Panther on loose?|Ed Malone||05/19/06 at 14:53:16|obadiah|xx|0||TWO women were thrown from their horses on the outskirts of South Brent after a big cat reportedly frightened the animals. Melanie Merchant was riding with friend Tanya Tregaskis and suffered head injuries in the fall. She was taken to Derriford Hospital, Plymouth, but her injuries were not thought to be serious. Ms Tregaskis was not thought to be injured. The incident occurred at Aish Ridge on the outskirts of the village. After the incident, police were called to the scene, as the startled horse was running free around village’s lanes. It was later caught near to the police station. According to Totnes police, the woman told officers that a large cat had frightened her horse. Big cat expert Chris Moiser said that the animal was most likely a black panther, which he believes roams in a vast area on South Dartmoor from the edge of Plympton. He added: ‘It would be irresponsible to guess without talking to the woman – but it’s possible the horses may have been spooked just by the presence of a big cat. ‘We have had a horse attacked in South Brent but that was a horse alone in a field. ‘There’s never been a horse attacked with a rider – it’s very unlikely.’ Mr Moiser, a zoologist, pointed to recent reports of cats in North Devon and said that he has logs from police showing 140 reported sightings of big cats between 1996 and 2002. Mr Moiser urged caution from residents who spot a big cat. ‘Don’t run and don’t panic,’ he said. ‘We get seven to 10 people killed by bee or wasp stings every year but we have never had anyone killed by a big cat outside a zoo.’ There have been recent reports of big cats near Kingswear and big cats were also spotted in August 2005 near Filham and California Cross.
|| Re: Panther on loose?|Ed Malone||05/19/06 at 15:06:08|obadiah|xx|0||TEN TORS TREK FLUSHED OUT MOOR'S BIG CATS, SAYS DEVON ZOOLOGIST  
More Headlines | Back to home page  
Be the first reader to comment on this story  

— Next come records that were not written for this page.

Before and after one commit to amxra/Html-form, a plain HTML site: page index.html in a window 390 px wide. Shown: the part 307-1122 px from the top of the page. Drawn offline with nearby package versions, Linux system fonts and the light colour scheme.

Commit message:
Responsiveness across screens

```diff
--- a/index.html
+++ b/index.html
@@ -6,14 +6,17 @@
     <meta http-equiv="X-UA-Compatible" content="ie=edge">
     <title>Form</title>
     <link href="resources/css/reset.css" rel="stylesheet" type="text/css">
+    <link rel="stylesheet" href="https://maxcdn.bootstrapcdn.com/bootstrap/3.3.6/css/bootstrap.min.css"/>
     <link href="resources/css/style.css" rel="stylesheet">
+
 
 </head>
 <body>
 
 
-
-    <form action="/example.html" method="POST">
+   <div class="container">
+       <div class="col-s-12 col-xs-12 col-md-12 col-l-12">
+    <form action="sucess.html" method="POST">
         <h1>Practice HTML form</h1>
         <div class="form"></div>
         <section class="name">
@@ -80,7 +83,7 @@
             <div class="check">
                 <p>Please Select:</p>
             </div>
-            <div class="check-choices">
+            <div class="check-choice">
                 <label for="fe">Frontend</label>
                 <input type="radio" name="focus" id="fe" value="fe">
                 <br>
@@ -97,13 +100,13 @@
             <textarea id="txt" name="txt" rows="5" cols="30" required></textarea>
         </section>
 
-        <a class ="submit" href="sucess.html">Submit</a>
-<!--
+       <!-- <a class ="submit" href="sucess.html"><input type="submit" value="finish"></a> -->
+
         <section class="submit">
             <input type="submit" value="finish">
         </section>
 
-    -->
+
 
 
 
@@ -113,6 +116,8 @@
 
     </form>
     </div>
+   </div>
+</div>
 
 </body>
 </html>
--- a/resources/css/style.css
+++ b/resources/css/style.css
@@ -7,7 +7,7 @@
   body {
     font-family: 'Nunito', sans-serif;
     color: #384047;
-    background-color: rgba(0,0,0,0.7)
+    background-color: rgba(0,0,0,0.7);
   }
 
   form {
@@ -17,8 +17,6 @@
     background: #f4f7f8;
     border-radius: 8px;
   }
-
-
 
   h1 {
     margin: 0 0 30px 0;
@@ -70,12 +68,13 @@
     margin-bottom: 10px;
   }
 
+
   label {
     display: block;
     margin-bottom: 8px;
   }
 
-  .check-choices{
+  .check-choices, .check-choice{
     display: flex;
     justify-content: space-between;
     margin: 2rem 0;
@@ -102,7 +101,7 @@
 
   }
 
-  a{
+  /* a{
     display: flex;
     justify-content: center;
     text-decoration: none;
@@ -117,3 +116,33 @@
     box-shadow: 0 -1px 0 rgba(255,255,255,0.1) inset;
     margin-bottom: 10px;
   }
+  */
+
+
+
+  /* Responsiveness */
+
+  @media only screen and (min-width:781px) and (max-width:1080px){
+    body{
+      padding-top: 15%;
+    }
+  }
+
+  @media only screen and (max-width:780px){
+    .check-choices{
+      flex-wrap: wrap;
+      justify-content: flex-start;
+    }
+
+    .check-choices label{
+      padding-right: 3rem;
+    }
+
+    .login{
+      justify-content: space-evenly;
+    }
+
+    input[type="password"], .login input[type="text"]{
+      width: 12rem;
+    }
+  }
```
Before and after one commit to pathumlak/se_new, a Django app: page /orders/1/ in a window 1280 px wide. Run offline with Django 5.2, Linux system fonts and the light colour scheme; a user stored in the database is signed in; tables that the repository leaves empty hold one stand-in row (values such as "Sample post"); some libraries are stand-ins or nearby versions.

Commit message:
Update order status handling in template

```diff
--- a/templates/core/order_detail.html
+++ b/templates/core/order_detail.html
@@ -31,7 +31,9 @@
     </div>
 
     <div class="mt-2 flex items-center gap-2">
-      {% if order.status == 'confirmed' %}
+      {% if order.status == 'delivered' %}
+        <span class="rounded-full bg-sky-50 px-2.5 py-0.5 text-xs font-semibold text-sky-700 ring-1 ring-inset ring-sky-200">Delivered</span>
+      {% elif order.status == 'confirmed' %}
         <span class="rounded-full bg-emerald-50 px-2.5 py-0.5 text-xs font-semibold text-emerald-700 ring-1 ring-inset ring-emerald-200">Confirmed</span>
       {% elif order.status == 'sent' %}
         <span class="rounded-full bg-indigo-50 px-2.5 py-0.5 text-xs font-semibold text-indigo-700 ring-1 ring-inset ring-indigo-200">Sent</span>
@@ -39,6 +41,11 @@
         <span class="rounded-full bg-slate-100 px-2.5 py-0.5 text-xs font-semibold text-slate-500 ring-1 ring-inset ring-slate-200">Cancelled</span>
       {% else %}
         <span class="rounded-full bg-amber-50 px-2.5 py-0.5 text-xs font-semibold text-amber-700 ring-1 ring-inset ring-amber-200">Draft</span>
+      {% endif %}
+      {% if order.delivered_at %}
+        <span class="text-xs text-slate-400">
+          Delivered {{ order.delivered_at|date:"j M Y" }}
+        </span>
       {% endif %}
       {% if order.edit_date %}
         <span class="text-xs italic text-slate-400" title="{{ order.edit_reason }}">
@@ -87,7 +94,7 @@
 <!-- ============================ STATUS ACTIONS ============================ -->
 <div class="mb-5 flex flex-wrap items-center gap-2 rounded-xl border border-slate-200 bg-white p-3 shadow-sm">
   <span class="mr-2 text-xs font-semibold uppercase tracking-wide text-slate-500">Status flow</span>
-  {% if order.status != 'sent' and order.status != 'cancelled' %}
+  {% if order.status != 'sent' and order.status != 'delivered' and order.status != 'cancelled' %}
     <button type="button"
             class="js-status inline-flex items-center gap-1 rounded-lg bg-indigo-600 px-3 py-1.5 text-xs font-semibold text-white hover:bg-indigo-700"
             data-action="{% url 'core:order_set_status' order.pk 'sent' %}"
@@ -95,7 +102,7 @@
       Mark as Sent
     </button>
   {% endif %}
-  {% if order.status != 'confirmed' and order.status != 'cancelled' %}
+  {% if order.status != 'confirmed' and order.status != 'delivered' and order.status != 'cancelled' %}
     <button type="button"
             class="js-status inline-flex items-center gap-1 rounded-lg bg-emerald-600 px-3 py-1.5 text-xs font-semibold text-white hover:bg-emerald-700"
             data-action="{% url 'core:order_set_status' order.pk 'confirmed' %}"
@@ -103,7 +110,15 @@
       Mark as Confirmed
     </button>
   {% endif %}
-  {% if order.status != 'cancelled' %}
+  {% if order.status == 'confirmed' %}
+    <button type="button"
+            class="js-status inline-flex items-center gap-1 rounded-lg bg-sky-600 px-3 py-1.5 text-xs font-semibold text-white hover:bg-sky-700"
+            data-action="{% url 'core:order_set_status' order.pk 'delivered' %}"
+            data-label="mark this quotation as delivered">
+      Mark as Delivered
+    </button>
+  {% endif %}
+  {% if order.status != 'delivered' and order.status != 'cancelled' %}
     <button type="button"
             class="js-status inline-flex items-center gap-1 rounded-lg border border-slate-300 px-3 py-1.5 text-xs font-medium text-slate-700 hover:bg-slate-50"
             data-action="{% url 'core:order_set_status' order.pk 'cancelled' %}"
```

11:40 - 19 May 2006  
The Ten Tors trek across Dartmoor was responsible for flushing out big cats which have terrified Devon residents, according to expert Chris Moiser.

Mr Moiser, a zoologist currently involved in a year-long study entitled Big Cats In Britain, has placed posters around the moor appealing for information after sightings in South Molton and Okehampton.

The author of three books about exotic cats living in the Westcountry, Mr Moiser said he believes activity around the Ten Tors trek last weekend would have scared the cats into the open. Around 2,500 youngsters took part in the two-day event.

"When you have thousands of kids on the moor, lighting smelly campfires and putting up tents, you are going to get large movements of wildlife," he said.

"We know that there are a lot of deer movements at this time and any large cats wouldn't hang around."

Mr Moiser, from Plymouth, thinks the cat that spooked horses ridden by Tanya Tregaskis and friend Melanie Marchant near South Brent at around noon on Monday could have been the same one seen by the Neville family in Okehampton the previous Friday, despite conflicting reports about the animal's colour.

He has since travelled the area between the two sightings and said it was perfect big cat terrain.

"As soon as I saw it, I knew there was a real possibility the cat could have travelled across this land," he said.

"It was exactly what they like: small fields, lots of hedgerows and undergrowth and lots of hills."

Miss Marchant needed hospital treatment for a cut to her head after she and Miss Tregaskis were thrown from their saddles when their horses were startled.

Miss Tregaskis described the animal as the height of a golden retriever but longer than a dog.

"It was beige in colour, with a round face and a tail which turned up at the end," she said.

The horses fled and were later found three miles away at South Brent police station.

Mr Moiser, a former Plymouth University lecturer, said the animal was likely to be either a lynx or leopard, several of which were released from captivity after laws banning people from keeping them as pets came into force in 1976.

The earlier sighting was on Friday at Okehampton, close to the site of the Ten Tors base camp, which was being set up at the time.

Sisters Katie and Sarah Neville, aged 10 and nine, respectively, and their friend Alex Arthurs, nine, were playing on wasteland at the end of their road. The area is a maze of trees and shrubs with footpaths winding through it. They ran to get Alex's mother after hearing growling from a bush.

When they returned, there was a large dark- coloured cat running off into the bushes.

Sarah said: "It was about the size of a German Shepherd. I was terrified."

Mr Moiser wants to hear from anyone who has spotted big cats. He can be contacted on 07751 363198.
||05/19/06 at 15:06:31|obadiah